The pair, who plan to see “Slumdog” and “The Reader,” said they run through a list of Oscar contenders every year.

“It’s like our own private game, watching the awards from our perspective,” said Audrey, 56, a healthcare executive assistant. “We want to decide for ourselves which is best.”

The top films this weekend, however, were not in Oscar’s sights.

Ticket sales for the low-budget Sony/Columbia comedy “Paul Blart” dropped 32% in its second week from its opening weekend but managed to hold on to the top spot with an estimated $21.5 million over the weekend.

“People truly are in the mood to laugh right now, to escape for a few hours,” said Rory Bruer, president of worldwide distribution for Sony Pictures Entertainment.

Sony continued its winning streak with the opening of Screen Gems’ “Underworld,” which came in second by pulling in an estimated $20.7 million from a mostly male audience. Currently doing double duty as a journalist in “Frost/Nixon,” Michael Sheen plays a werewolf freedom fighter with a vampire lover in the third installment of the gothic “Underworld” franchise.

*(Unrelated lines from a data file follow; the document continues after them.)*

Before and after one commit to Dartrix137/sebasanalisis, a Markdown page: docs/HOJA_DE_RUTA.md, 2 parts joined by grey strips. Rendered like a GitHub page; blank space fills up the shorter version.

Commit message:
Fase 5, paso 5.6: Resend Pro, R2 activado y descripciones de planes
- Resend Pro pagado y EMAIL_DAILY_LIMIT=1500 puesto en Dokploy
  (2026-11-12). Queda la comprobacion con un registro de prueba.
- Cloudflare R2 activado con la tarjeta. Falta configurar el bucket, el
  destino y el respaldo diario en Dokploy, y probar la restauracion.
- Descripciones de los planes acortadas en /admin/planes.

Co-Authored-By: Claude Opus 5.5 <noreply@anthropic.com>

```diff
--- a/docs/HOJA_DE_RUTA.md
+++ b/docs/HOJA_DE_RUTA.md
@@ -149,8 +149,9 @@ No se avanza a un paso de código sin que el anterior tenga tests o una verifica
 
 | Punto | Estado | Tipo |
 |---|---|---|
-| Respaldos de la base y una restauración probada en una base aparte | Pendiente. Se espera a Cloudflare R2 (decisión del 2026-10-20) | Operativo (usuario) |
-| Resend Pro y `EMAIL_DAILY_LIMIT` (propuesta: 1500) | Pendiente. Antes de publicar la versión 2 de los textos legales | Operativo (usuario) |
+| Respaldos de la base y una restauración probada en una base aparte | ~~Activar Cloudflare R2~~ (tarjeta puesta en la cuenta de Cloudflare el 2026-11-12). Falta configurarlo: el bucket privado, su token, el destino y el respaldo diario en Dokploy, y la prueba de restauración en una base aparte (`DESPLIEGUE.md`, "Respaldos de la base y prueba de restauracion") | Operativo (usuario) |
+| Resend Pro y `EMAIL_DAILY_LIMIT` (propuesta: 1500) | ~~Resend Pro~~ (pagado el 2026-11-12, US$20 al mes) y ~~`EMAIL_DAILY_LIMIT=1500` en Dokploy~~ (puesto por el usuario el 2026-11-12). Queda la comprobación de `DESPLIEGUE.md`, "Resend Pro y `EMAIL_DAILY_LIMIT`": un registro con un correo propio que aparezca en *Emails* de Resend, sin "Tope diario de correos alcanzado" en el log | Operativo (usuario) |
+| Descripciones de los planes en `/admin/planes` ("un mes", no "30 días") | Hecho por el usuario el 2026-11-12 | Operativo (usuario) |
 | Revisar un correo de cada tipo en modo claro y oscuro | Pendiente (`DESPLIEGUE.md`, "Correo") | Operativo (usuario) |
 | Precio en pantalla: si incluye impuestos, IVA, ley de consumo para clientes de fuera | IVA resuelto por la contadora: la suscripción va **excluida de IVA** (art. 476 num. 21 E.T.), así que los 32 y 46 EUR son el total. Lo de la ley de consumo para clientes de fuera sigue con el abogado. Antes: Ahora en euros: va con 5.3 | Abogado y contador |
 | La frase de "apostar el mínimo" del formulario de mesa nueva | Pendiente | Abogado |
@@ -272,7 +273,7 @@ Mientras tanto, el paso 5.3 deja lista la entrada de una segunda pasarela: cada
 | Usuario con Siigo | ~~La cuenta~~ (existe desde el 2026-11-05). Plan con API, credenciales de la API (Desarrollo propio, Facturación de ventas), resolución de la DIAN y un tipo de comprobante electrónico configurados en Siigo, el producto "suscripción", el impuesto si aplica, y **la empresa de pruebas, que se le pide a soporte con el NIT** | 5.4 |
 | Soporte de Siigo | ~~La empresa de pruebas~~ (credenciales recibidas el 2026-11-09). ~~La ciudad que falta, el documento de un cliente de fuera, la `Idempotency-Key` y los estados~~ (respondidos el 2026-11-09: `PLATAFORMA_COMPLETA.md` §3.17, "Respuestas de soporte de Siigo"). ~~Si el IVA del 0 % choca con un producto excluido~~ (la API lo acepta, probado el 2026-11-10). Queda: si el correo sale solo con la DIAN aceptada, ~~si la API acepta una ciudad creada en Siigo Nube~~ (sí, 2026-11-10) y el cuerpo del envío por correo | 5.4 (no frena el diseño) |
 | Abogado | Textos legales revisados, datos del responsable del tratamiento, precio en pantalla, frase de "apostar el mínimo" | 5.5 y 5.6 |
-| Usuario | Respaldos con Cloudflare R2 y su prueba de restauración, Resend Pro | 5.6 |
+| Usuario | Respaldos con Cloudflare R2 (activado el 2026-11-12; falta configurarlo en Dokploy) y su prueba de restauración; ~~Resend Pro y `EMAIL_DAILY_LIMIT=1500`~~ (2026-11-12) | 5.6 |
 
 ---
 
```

Warner Bros.’ “Gran Torino,” with Clint Eastwood as a crotchety Korean War veteran who bonds with his Hmong neighbors, brought in $16 million in its seventh week and landed in third place. In a strong second week, Paramount’s children’s tale “Hotel for Dogs” followed with an estimated $12.4 million over the weekend.

Overall, Hollywood did well this week compared with the same week last year, with 13.8% more ticket sales and year-to-date attendance up 20.9%.

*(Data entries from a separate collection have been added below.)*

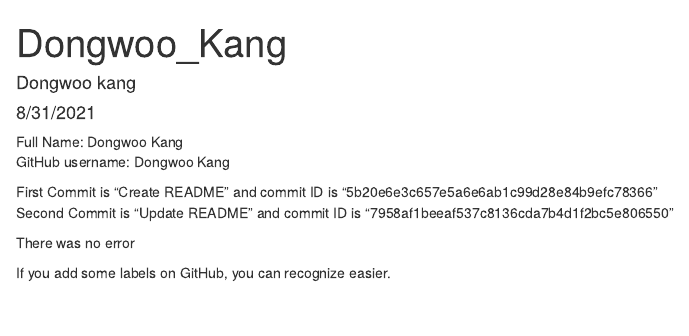
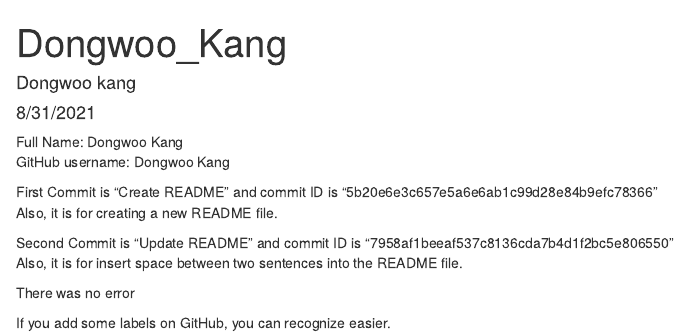
Before and after one commit to xdaiISU/ds202_lab1, an R Markdown document (Dongwoo_Kang.Rmd): the page in a window 1100 px wide, from its top. The pictures show the output file Dongwoo_Kang.html that the author committed with the source, opened offline.

Commit message:
modified answer

```diff
--- a/Dongwoo_Kang.Rmd
+++ b/Dongwoo_Kang.Rmd
@@ -13,7 +13,10 @@ Full Name: Dongwoo Kang
 GitHub username: Dongwoo Kang
 
 First Commit is "Create README" and commit ID is "5b20e6e3c657e5a6e6ab1c99d28e84b9efc78366"
+Also, it is for creating a new README file.
+
 Second Commit is "Update README" and commit ID is "7958af1beeaf537c8136cda7b4d1f2bc5e806550"
+Also, it is for insert space between two sentences into the README file.
 
 There was no error
 
```
Also changed, not shown: Dongwoo_Kang.html.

“I don’t particularly care about the nominations, though once the winners come out, I might care a little more,” said Matt Green, 20, a UC Irvine student trying to decide on a movie at the Spectrum. “I just didn’t want to stay in, and there was nothing else to do tonight.”

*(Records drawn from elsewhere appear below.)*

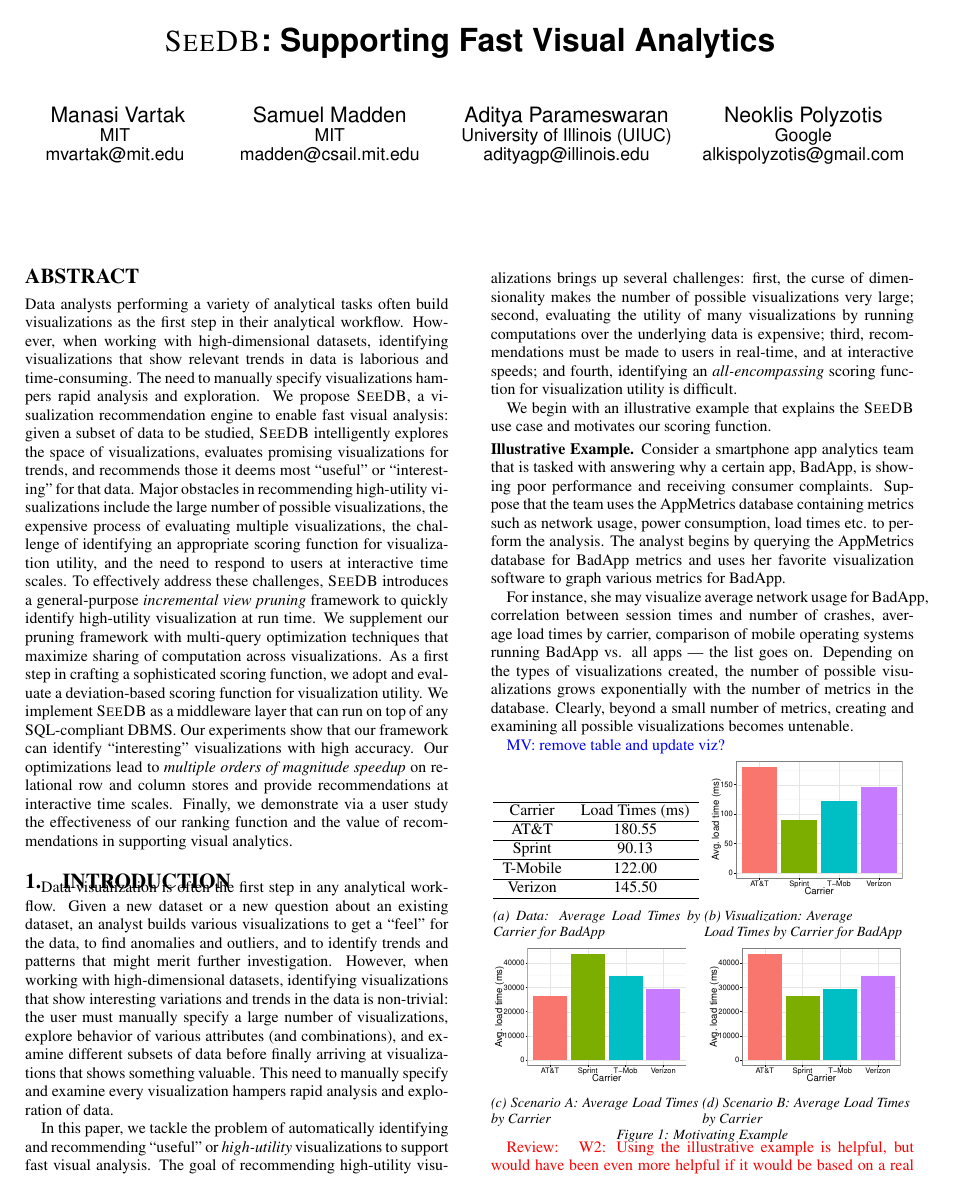
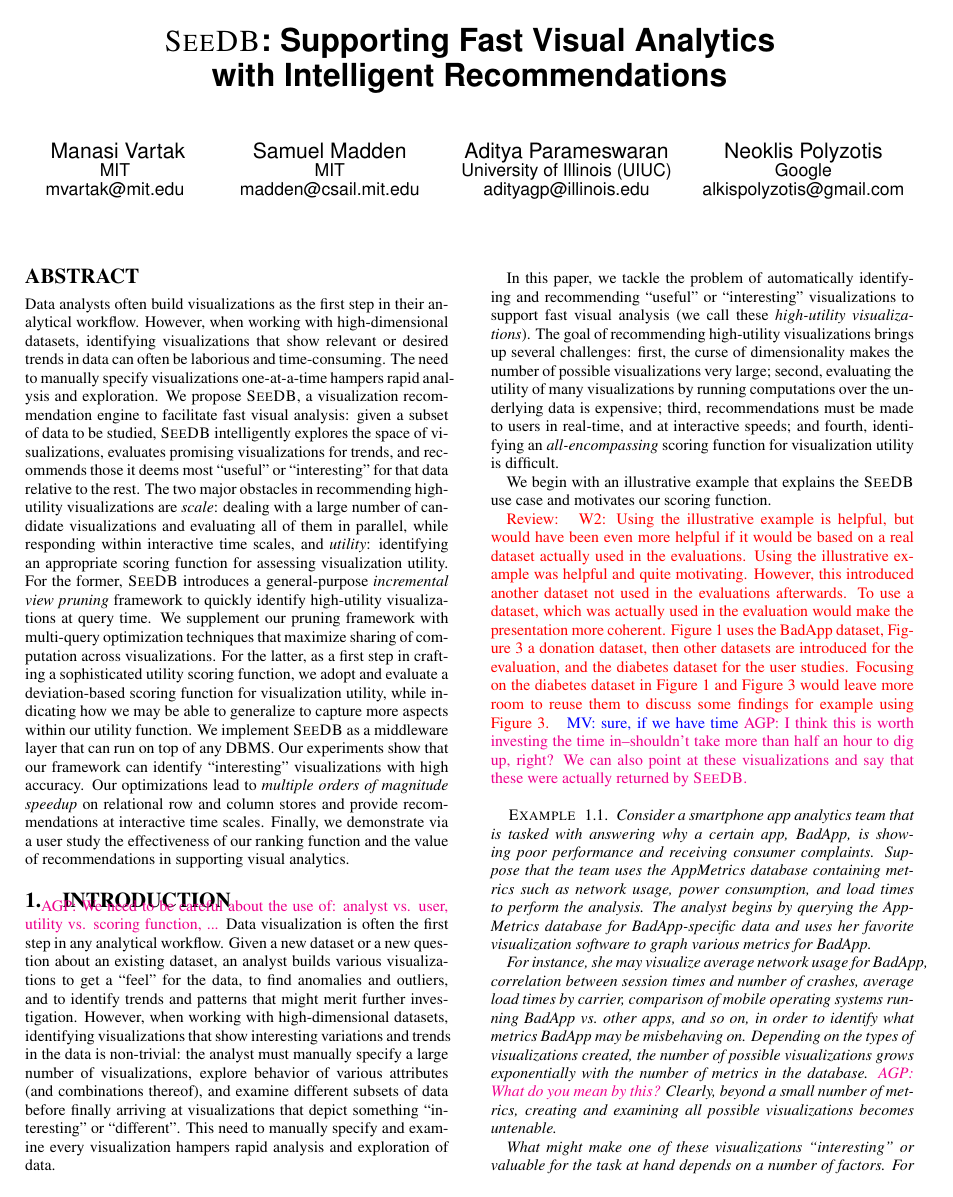
Before and after one commit to zwcode-cs/seedb, a LaTeX paper (full-paper/document.tex, which reads full-paper/abstract.tex, full-paper/introduction.tex): page 1 of 14. Compiled offline with pdfLaTeX.

Commit message:
intro and abstract

```diff
--- a/full-paper/abstract.tex
+++ b/full-paper/abstract.tex
@@ -48,30 +48,32 @@
 % interesting visualizations, the relative quality of different distance metrics
 % and the \SeeDB\ system.
 
-Data analysts performing a variety of analytical tasks often build visualizations
+Data analysts often build visualizations
 as the first step in their analytical workflow.
 However, when working with high-dimensional datasets, identifying visualizations
-that show relevant trends in data is laborious and time-consuming.
-The need to manually specify visualizations hampers rapid analysis and exploration.
-We propose \SeeDB, a visualization recommendation engine to enable fast
+that show relevant or desired trends in data can often be laborious and time-consuming.
+The need to manually specify visualizations one-at-a-time hampers rapid analysis and exploration.
+We propose \SeeDB, a visualization recommendation engine to facilitate fast
 visual analysis:
 given a subset of data to be studied, \SeeDB intelligently explores the
 space of visualizations, evaluates promising visualizations for trends, and
 recommends those it
-deems most ``useful'' or ``interesting'' for that data.
-Major obstacles in recommending high-utility visualizations include the large number of possible
-visualizations, the expensive process of evaluating multiple visualizations, the
-challenge of identifying an appropriate scoring function for visualization utility, and
-the need to respond to users at interactive time scales.
-To effectively address these challenges, \SeeDB introduces a general-purpose {\em incremental
+deems most ``useful'' or ``interesting'' for that data relative to the rest.
+The two major obstacles in recommending high-utility visualizations are {\em scale}:
+dealing with a large number of candidate visualizations and evaluating all of them in parallel, while
+responding within interactive time scales, and {\em utility}: identifying
+an appropriate scoring function for assessing visualization utility.
+For the former, \SeeDB introduces a general-purpose {\em incremental
 view pruning}
-framework to quickly identify high-utility visualization at run time.
+framework to quickly identify high-utility visualizations at query time.
 We supplement our pruning framework with multi-query optimization techniques that maximize
 sharing of computation across visualizations.
-As a first step in crafting a sophisticated scoring function, we adopt and evaluate a
+For the latter, as a first step in crafting a sophisticated utility scoring function,
+we adopt and evaluate a
 deviation-based scoring function for visualization
-utility.
-We implement \SeeDB as a middleware layer that can run on top of any SQL-compliant DBMS.
+utility, while indicating how we may be able to generalize to capture more aspects
+within our utility function.
+We implement \SeeDB as a middleware layer that can run on top of any DBMS.
 Our experiments show that our framework can identify ``interesting'' visualizations with high accuracy.
 Our optimizations lead to
 {\em multiple orders of magnitude speedup} on relational row and column stores and provide
--- a/full-paper/document.tex
+++ b/full-paper/document.tex
@@ -105,7 +105,7 @@
 
 
 %\title{{\LARGE \sc SeeDB}: Towards Automatic Query Result Visualizations}
-\title{{\LARGE \sc SeeDB}: Supporting Fast Visual Analytics}
+\title{{\LARGE \sc SeeDB}: Supporting Fast Visual Analytics \\ with Intelligent Recommendations}
 %\subtitle{\vspace{-10pt}[Vision Paper]\vspace{5pt}}
 
 \numberofauthors{4}
--- a/full-paper/introduction.tex
+++ b/full-paper/introduction.tex
@@ -2,20 +2,22 @@
 
 \section{Introduction}
 \label{sec:introduction}
+\agp{We need to be careful about the use of: analyst vs. user, utility vs. scoring
+function, ...}
 Data visualization is often the first step in any analytical workflow.
 Given a new dataset or a new question about an existing dataset, an analyst builds
 various visualizations to get a ``feel'' for the data, to find anomalies and outliers,
 and to identify trends and patterns that might merit further investigation.
 However, when working with high-dimensional datasets, identifying visualizations that
 show interesting variations and trends in the data is non-trivial:
-the user must manually specify a large number of visualizations, explore behavior of various
-attributes (and combinations), and examine different subsets of data before finally
-arriving at visualizations that shows something valuable.
+the analyst must manually specify a large number of visualizations, explore behavior of various
+attributes (and combinations thereof), and examine different subsets of data before finally
+arriving at visualizations that depict something ``interesting'' or ``different''.
 This need to manually specify and examine every visualization hampers rapid analysis
 and exploration of data.
 
 In this paper, we tackle the problem of automatically identifying and recommending
-``useful'' or {\em high-utility} visualizations to support fast visual analysis.
+``useful'' or ``interesting'' visualizations to support fast visual analysis (we call these {\em high-utility visualizations}).
 The goal of recommending high-utility visualizations brings up several challenges: first,
 the curse of dimensionality makes the number of possible visualizations very large;
 second, evaluating the utility of many visualizations by running computations over the
@@ -205,17 +207,40 @@ scoring function.
 
 %%%%%% VLDB original end %%%%%%%
 
-\stitle{Illustrative Example.}
-Consider a smartphone app analytics team that is tasked with answering why a certain app, BadApp, is showing poor performance and receiving consumer complaints.
+\reviewer {
+	W2: Using the illustrative example is helpful, but would have been even more
+helpful if it would be based on a real dataset actually used in the evaluations.
+Using the illustrative example was helpful and quite motivating.
+However, this introduced another dataset not used in the evaluations
+afterwards. To use a dataset, which was actually used in the evaluation would
+make the presentation more coherent. Figure 1 uses the BadApp dataset,
+Figure 3 a donation dataset, then other datasets are introduced for the
+evaluation, and the diabetes dataset for the user studies. Focusing on the
+diabetes dataset in Figure 1 and Figure 3 would leave more room to reuse
+them to discuss some findings for example using Figure 3.
+}
+\mpv{sure, if we have time} \agp{I think this is worth investing
+the time in--shouldn't take more than half an hour to dig up, right? We can
+also point at these visualizations and say that these were actually
+returned by \SeeDB.}
+
+
+
+\begin{example}
+Consider a smartphone app analytics team that is tasked with answering why a certain app,
+BadApp, is showing poor performance and receiving consumer complaints.
 Suppose that the team uses the AppMetrics database containing metrics such as network usage,
-power consumption, load times etc. to perform the analysis.
-The analyst begins by querying the AppMetrics database for BadApp metrics and uses her
+power consumption, and load times to perform the analysis.
+The analyst begins by querying the AppMetrics database for BadApp-specific data and uses her
 favorite visualization software to graph various metrics for BadApp.
 
 For instance, she may visualize average network usage for BadApp,
 correlation between session times and number of crashes, average load times by carrier,
-comparison of mobile operating systems running BadApp vs. all apps --- the list goes on.
-Depending on the types of visualizations created, the number of possible visualizations grows exponentially with the number of metrics in the database.
+comparison of mobile operating systems running BadApp vs.~other apps, and so on,
+in order to identify what metrics BadApp may be misbehaving on.
+Depending on the types of visualizations created, the number of possible
+visualizations grows exponentially with the number of metrics in the database.
+\agp{What do you mean by this?}
 Clearly, beyond a small number of metrics, creating and examining all possible visualizations
 becomes untenable.
 % For example, the visualization for average load times by carrier is generated by running an operation equivalent to the
@@ -230,7 +255,6 @@ becomes untenable.
 % & \tt \hspace{20pt} WHERE\ Name=``BadApp" \ \ GROUP  \ \ BY \ \ carrier
 % \end{align*}
 
-\mpv{remove table and update viz?}
 
 
 \begin{figure}[h]
@@ -272,13 +296,3 @@ becomes untenable.
 	\vspace{-15pt}
 \end{figure}
 
-\reviewer {
-	W2: Using the illustrative example is helpful, but would have been even more
-helpful if it would be based on a real dataset actually used in the evaluations. Using the illustrative example was helpful and quite motivating.
-However, this introduced another dataset not used in the evaluations
-afterwards. To use a dataset, which was actually used in the evaluation would
-make the presentation more coherent. Figure 1 uses the BadApp dataset,
-Figure 3 a donation dataset, then other datasets are introduced for the
-evaluation, and the diabetes dataset for the user studies. Focusing on the
-diabetes dataset in Figure 1 and Figure 3 would leave more room to reuse
-them to discuss some findings for example using Figure 3.
@@ -288,2 +299,5 @@ them to discuss some findings for example using Figure 3.
 What might make one of these visualizations ``interesting'' or valuable for the
 task at hand depends on a number of factors.
+For a task like the one described above, we posit that
+{\em a visualization is
+potentially ``interesting'' if it shows
@@ -309,4 +311,4 @@ Therefore, the visualization of load times by carrier, as shown in Figure
 apps showed the {\it opposite} trend (e.g. Figure \ref{fig:staplerX-a}), and would
 be uninteresting if the overall trend for all apps followed a similar trend
 (Figure \ref{fig:staplerX-b}).
-We formally define the deviation-based scoring function in the next section.
+\end{example}
```
Also changed, not shown: full-paper/document.tex (2 more changed lines), full-paper/introduction.tex (43 more changed lines).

Preliminary results in the U.S. and Canada, based on studio projections:

*--* Movie 3-day gross Total Weeks (studio) (millions) (millions) 1 Paul Blart: Mall Cop $21.5 $64.8 2 (Sony/Columbia)

2 Underworld: Rise of the Lycans 20.7 20.7 1 (Sony/Screen Gems)

3 Gran Torino (Warner Bros.) 16.0 97.6 7

4 Hotel for Dogs (Paramount) 12.4 37.0 2

5 Slumdog Millionaire 10.6 55.9 11 (Fox Searchlight)

6 My Bloody Valentine 3-D 10.1 37.7 2 (Lionsgate)

7 Inkheart (Warner Bros.) 7.7 7.7 1

8 Bride Wars (Fox) 7.0 48.7 3

9 The Curious Case of Benjamin 6.0 111.0 5 Button (Paramount)

10 Notorious (Fox Searchlight) 5.7 31.8 2 *--*

Industry totals

*--* 3-day gross Change Year-to-date gross Change (in millions) from 2008 (in millions) from 2008 $160 +13.8% $860.6 +21.8% *--*

Note: A movie may be shown on more than one screen at each venue.

Source: Media by Numbers